The report seeks to highlight that even 30 years after adoption of the United Nations Convention on the Rights of the Child (UNCRC), child rights is still an unfinished agenda in India.
It was acknowledged that despite efforts by government and non-government organisations across the globe including India for several years, violence against children in the form of rapes, abuse, malnutrition, child marriage, child labour and others continue to dog the society. Millions of children still not in school, face poverty, exploitation, violence, neglect and abuse, Ingrid Mendonca, regional coordinator of Terre des Hommes, one of the six alliance organisations, told THE WEEK after release of the report.
“Therefore the need to bring focus on the issue and rally together for advocacy was felt. The report is based on secondary data available from authentic sources and field level primary engagements and case studies,” Mendonca said.
The alliance that conducted the study includes organisations Child Fund India, Plan India, Save the Children, SOS Children's Villages of India, Terre des Hommes and World Vision.

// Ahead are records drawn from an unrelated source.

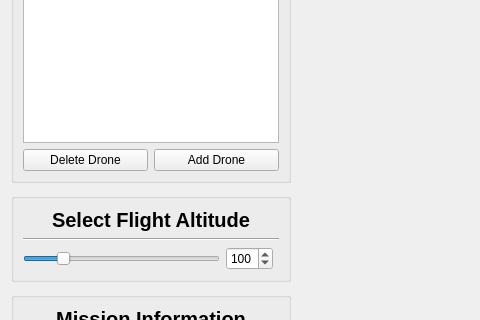
cmpe-DroneLab/GeoFly3D, file UI/Preflight2/pre2_design.ui: the form before one commit; both pictures show x 0 to 480 and y 261 to 581 of the 1024 by 768 pixel window.
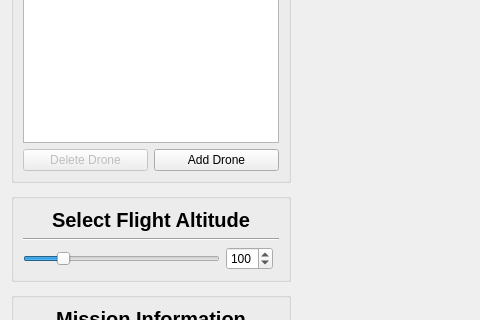
The form after the commit.

Commit message: Fixed some issues appearing on the preflight2 screen: - Updating metrics - Provided battery calculation - Saving coordinates Added comments to the code

What changed in the file:
```diff
--- a/UI/Preflight2/pre2_design.ui
+++ b/UI/Preflight2/pre2_design.ui
@@ -88,6 +88,9 @@
          <layout class="QHBoxLayout" name="h_lay_drone_buttons">
           <item>
            <widget class="QPushButton" name="btn_delete_drone">
+            <property name="enabled">
+             <bool>false</bool>
+            </property>
             <property name="text">
              <string>Delete Drone</string>
             </property>
```
The commit also changes 4 other files.
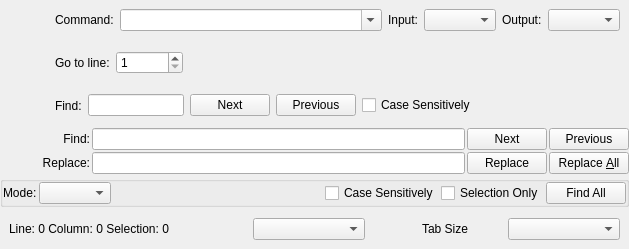
First picture: the form in resources/ui/codeeditor/status.ui, repository prymatex/prymatex, before the edit.
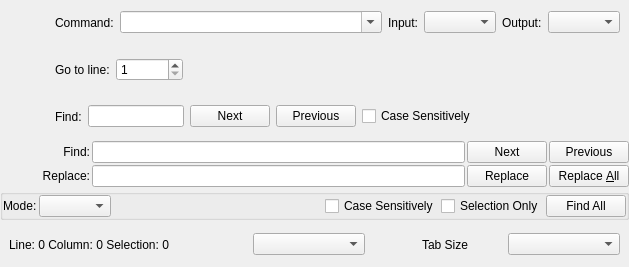
Second picture: the form after the edit. Icons and pictures are not drawn.

Patch:
```diff
--- a/resources/ui/codeeditor/status.ui
+++ b/resources/ui/codeeditor/status.ui
@@ -7,7 +7,7 @@
     <x>0</x>
     <y>0</y>
     <width>629</width>
-    <height>249</height>
+    <height>267</height>
    </rect>
   </property>
   <property name="windowTitle">
```
Left out of the diff: 53 changed lines with no effect on the pictures.
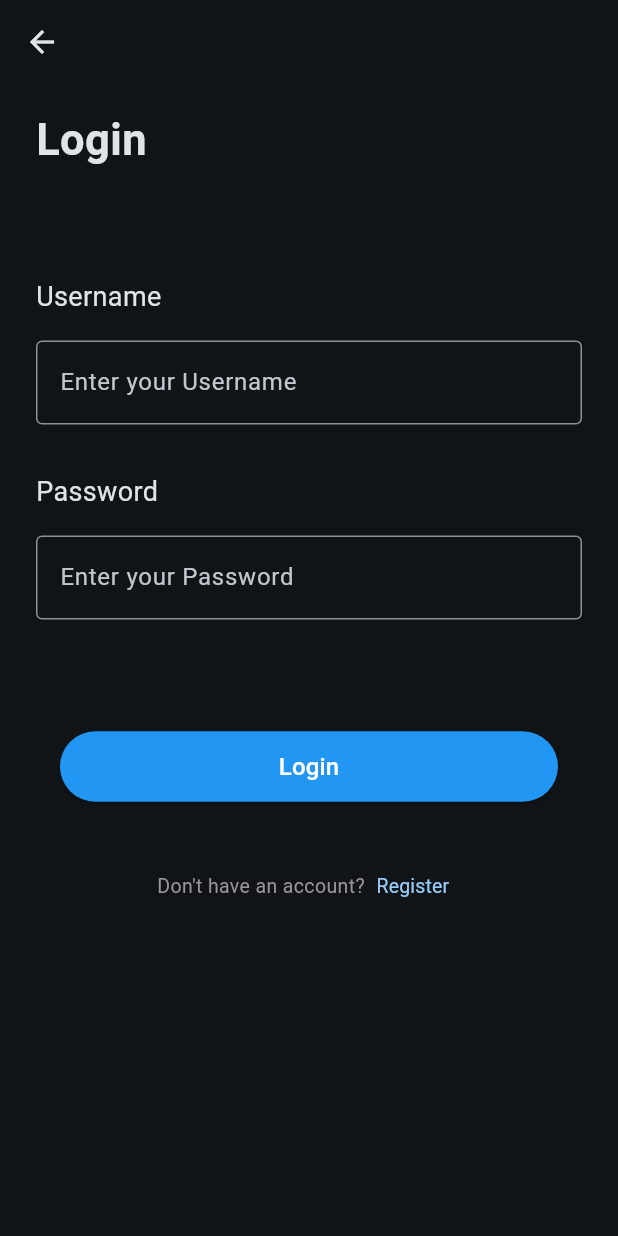
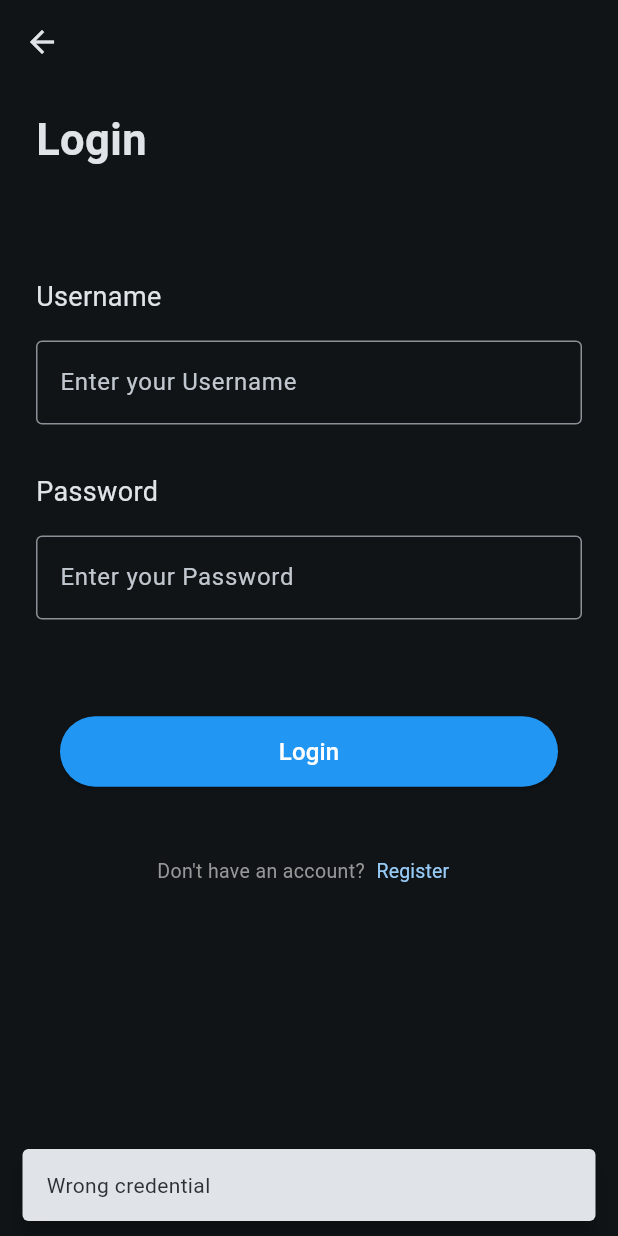
Before and after one commit to Yusuf-ASM/octo-todo, a Flutter app: the LoginPage screen opened directly, after a tap on "Login", on a phone screen of 412 x 824 dp. Run offline on Flutter 3.47's test engine with Material 2 defaults, Android fonts, the phone set to English and light mode, and no system bars; our stand-ins replace hive, hive_flutter, introduction_screen; accounts and stored records are empty; Roboto replaces fonts that are missing (SFProText).

Commit message:
implenet login+ register logic

```diff
--- /dev/null
+++ b/lib/components/snackbar.dart
@@ -0,0 +1,11 @@
+import 'package:flutter/material.dart';
+
+dynamic snackBar(String message, BuildContext context, {int duration = 2000}) {
+  return ScaffoldMessenger.of(context).showSnackBar(
+    SnackBar(
+      duration: Duration(milliseconds: duration),
+      content: Text(message),
+      behavior: SnackBarBehavior.floating,
+    ),
+  );
+}
--- /dev/null
+++ b/lib/pages/auth/logic/login.dart
@@ -0,0 +1,11 @@
+import 'package:hive/hive.dart';
+
+bool loginButtonLogic(String username, String password) {
+  final hive = Hive.box("Users");
+  final userPassword = hive.get(username);
+  if (userPassword != null && userPassword == password) {
+    hive.put("loginState", true);
+    return true;
+  }
+  return false;
+}
--- a/lib/pages/auth/login.dart
+++ b/lib/pages/auth/login.dart
@@ -2,7 +2,10 @@ import 'package:flutter/cupertino.dart';
 import 'package:flutter/material.dart';
 import 'package:octo_todo/components/auth_textfield.dart';
 import 'package:octo_todo/components/filled_button.dart';
+import 'package:octo_todo/components/snackbar.dart';
+import 'package:octo_todo/pages/auth/logic/login.dart';
 import 'package:octo_todo/pages/auth/register.dart';
+import 'package:octo_todo/pages/home/home.dart';
 
 final TextEditingController usernameController = TextEditingController();
 final TextEditingController passwordConstroller = TextEditingController();
@@ -42,13 +45,31 @@ class LoginPage extends StatelessWidget {
                 ),
                 AuthTextField(
                   controller: passwordConstroller,
-                  password: false,
+                  password: true,
                   labelText: "Password",
                   hintText: "Enter your Password",
                 ),
                 Padding(
-                  padding: const EdgeInsets.only(top: 58),
-                  child: CustomFilledButtom(text: "Login", function: () {}),
+                  padding: const EdgeInsets.only(top: 48),
+                  child: CustomFilledButtom(
+                    text: "Login",
+                    function: () {
+                      final result = loginButtonLogic(
+                        usernameController.text,
+                        passwordConstroller.text,
+                      );
+                      if (result) {
+                        Navigator.of(context).pushAndRemoveUntil(
+                          CupertinoPageRoute(
+                            builder: (context) => const HomePage(),
+                          ),
+                          (route) => false,
+                        );
+                      } else {
+                        snackBar("Wrong credential", context);
+                      }
+                    },
+                  ),
                 ),
                 Row(
                   mainAxisAlignment: MainAxisAlignment.center,
--- a/lib/pages/intro.dart
+++ b/lib/pages/intro.dart
@@ -23,7 +23,7 @@ class _IntroPageState extends State<IntroPage> {
       child: IntroductionScreen(
         pages: [
           PageViewModel(
-            image: Image.asset("assets/images/todo_list.png"),
+            image: Image.asset("assets/images/list.png"),
             title: "Manage your tasks",
             body: "You can easily manage all of your daily tasks",
             decoration: pageDecoration,
--- a/pubspec.yaml
+++ b/pubspec.yaml
@@ -11,14 +11,15 @@ environment:
 dependencies:
   flutter:
     sdk: flutter
-
+  hive: ^2.2.3
+  hive_flutter: ^1.1.0
   cupertino_icons: ^1.0.2
   introduction_screen: ^3.1.12
 
 dev_dependencies:
   flutter_test:
     sdk: flutter
-
+  hive_generator: ^2.0.0
   flutter_native_splash: ^2.3.3
   flutter_launcher_icons: ^0.13.1
   flutter_lints: ^2.0.0
@@ -31,6 +32,7 @@ flutter:
   - assets/images/calendar.png
   - assets/images/time_management.png
   - assets/images/todo_list.png
+  - assets/images/list.png
 
 flutter_icons:
   android: true
```
Also changed, not shown: lib/main.dart (+28 -2 lines), lib/pages/auth/logic/register.dart (added, +7 -0 lines), lib/pages/auth/register.dart (+10 -3 lines), lib/pages/home/home.dart (added, +14 -0 lines), assets/images/list.png (added), pubspec.lock.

The report has identified that gender, disability and disaster are three important factors that increase vulnerability of children and their ability to demand their rights.
The report says that India’a progress in combating under-5 deaths due to preventable causes is more likely to achieve the sustainable development goals (SDG) target.
It says that though progress has been noted in reducing malnutrition, the rate of reduction, however, is not as desired. NFHS-4 data (2015-16) states that in India 38.4 per cent children are still stunted, which is disconcerting.
The report also identifies four specific components of child rights that have received lesser attention—sexual and reproductive health; access to play, recreation and leisure; family and community-based protection mechanisms and engagement of children in decision-making at family and community level.
Areas with significant progress include universal enrolment in primary education as literacy rate among 7-14 years children has gone up from 64 per cent (Census 1991) to 88 per cent (Census 2011). The proportion of women in the age group of 20-24 years who got married before the age of 18 has declined from 47.4 per cent in NFHS-3 (2005-06), to 26.8 per cent in NFHS-4 (2015-16).
The alliance has called on the government to prioritise child rights as enshrined under the UNCRC and the SDGs. This includes – achieving 'leave no one behind' pledge, prevention of violence against children, capturing of disaggregated and issue-based data on children, ensuing child participation and accountability mechanism, increasing investment on children, strengthening effective implementation and monitoring of development interventions and facilitating multi-stakeholder engagement.